Holland graduated with a degree in math this year from Colorado College, where he ran track and cross country. After spending so much time indoors studying during his final year, he realized he did not want a career behind a desk. So he headed for a recruiting office.
“Being a part of a team is a big deal to me,” he said. “Everything about the military that I’ve heard is that’s how it is. I’ve heard in special operations, it’s a very professional group. That really appeals to me. I want to be part of something that’s really good at what they do and takes pride toward that and works toward that.”
Holland plans to begin basic training in November and serve as a combat controller or in pararescue.
Learning where to look Once the 330th knew they wanted certain recruits, they had to figure out where to find them. The squadron met with their counterparts in Army Special Forces and the Navy SEALs, who Kerns said found themselves in a similar recruiting predicament about 10 years ago. The SEALs provided a map of locations where they recruit some of their best candidates.
“They’ve been very gracious to open their doors and say, ‘Hey, this is how we solved this problem.’ A lot of our model is based initially from what they did to turn things around for themselves,” Kerns said.
Based on the map, there are clear regions of the United States that consistently produce successful candidates for specific military jobs, he said. Factors that play into that include economics, fit lifestyles and the recreation and culture of an area.
The Pacific Northwest produces a lot of candidates for the field of survival, evasion, resistance and escape, commonly referred to as SERE, because outdoor activities and camping are such a big part of the lifestyle there, Kearns said.

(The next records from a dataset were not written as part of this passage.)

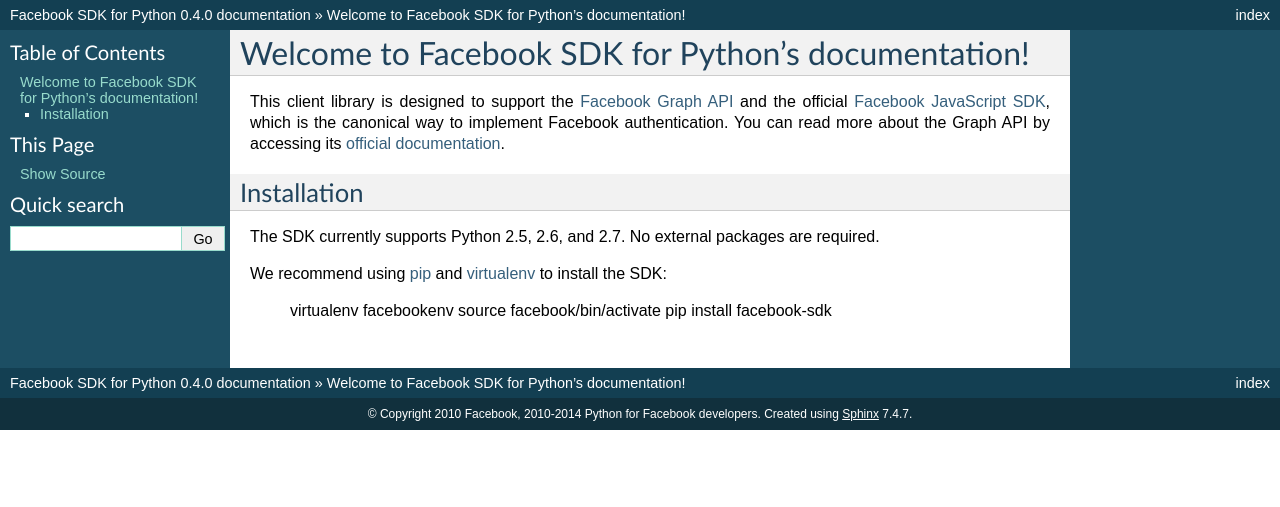
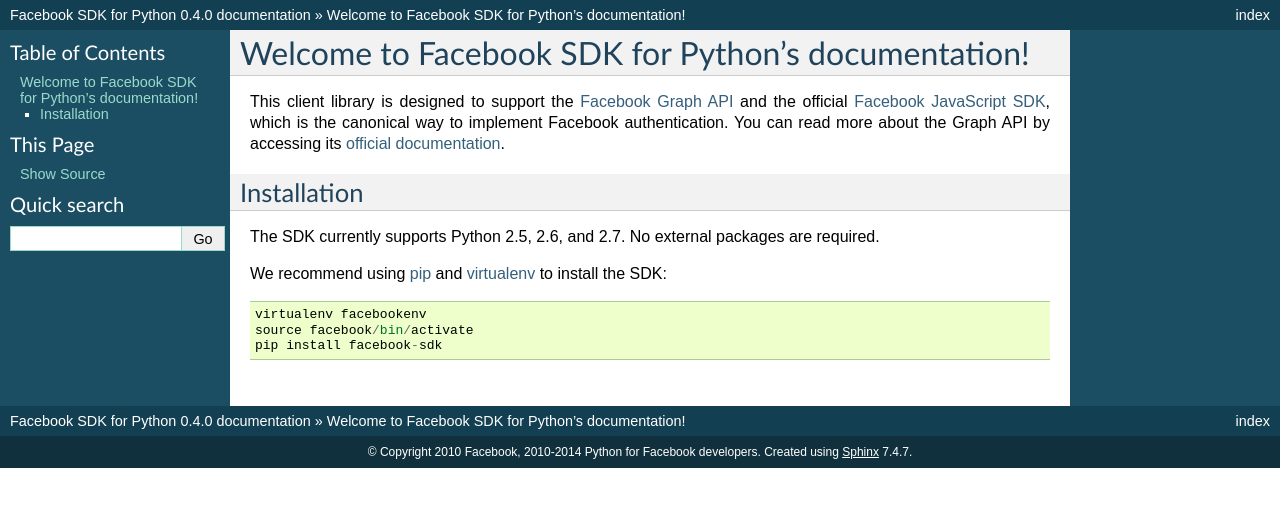
Before and after one commit to mobolic/facebook-sdk, a Sphinx documentation site: the page built from docs/index.rst, in a window 1280 px wide. Shown: the top 507 px of the page. Built offline with Sphinx 7.4.7, drawn with Linux system fonts in a browser that asks for light colours.

```diff
--- a/docs/index.rst
+++ b/docs/index.rst
@@ -25,7 +25,7 @@ Installation
 The SDK currently supports Python 2.5, 2.6, and 2.7. No external packages are
 required.
 
-We recommend using `pip`_ and `virtualenv`_ to install the SDK:
+We recommend using `pip`_ and `virtualenv`_ to install the SDK: ::
 
     virtualenv facebookenv
     source facebook/bin/activate
```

Good pararescue recruits tend to come from California because of the surfer lifestyle and strong swimming capabilities.
“Saving lives really appeals to them,” he said.
The squadron has recruiters in 100 locations across the country, many of them near college campuses, all reporting back to Randolph Air Force Base.
Sometimes, finding recruits means hosting leadership or fitness events with an athletics program at a college or high school. These can incorporate current or past members of special operations to share their stories.
‘Human weapon system’ Vandevender said the new strategies are also rewarding for the recruiters, who want to see the candidates they send to the Air Force succeed.
“We’re here to set you up for success now,” he said. “In the past, we were here to process you and get you into training. We want everybody to have the best chance to earn their beret. We’re not going to send you until you’re ready for that.”
Kevin Lee Fuller, a 21-year-old student in Saline, Mich., said he’s been working with a special operations recruiter to join the Air Force’s pararescue field. His original interest was to be an Army Ranger but he prefers the idea of saving lives.
“[My recruiter] Tech. Sgt. Jerimiah Baumgartner has been really helpful,” Fuller said. “He’s taught me a lot about what I’m getting into. We’ve done a lot of water confidence exercises.”
Once recruits are ready, they participate in the new eight-week Battlefield Airmen preparatory course at Lackland. The course is designed to further prepare airmen before they arrive for training in their chosen field, and it uses professional athlete-level sports medicine technology to prevent injuries and optimize performance.
“They are treated as elite athletes,” said Kerns, who went through an abridged weeklong version of the course along with his recruiters. “Similar to an aircraft, this is a human weapon system. There’s so much training that goes in to making you mentally, physically and emotionally resilient to be able to handle all these missions.”
Fuller said he’s happy to take the course on his way to pararescue training.
“We’ll be learning about techniques to just become a better athlete in general. I wrestled a lot, but I never had tutelage to that extent,” he said.
For recruits who don’t make it through special operations training, 98 percent are reclassified into a new job in the Air Force.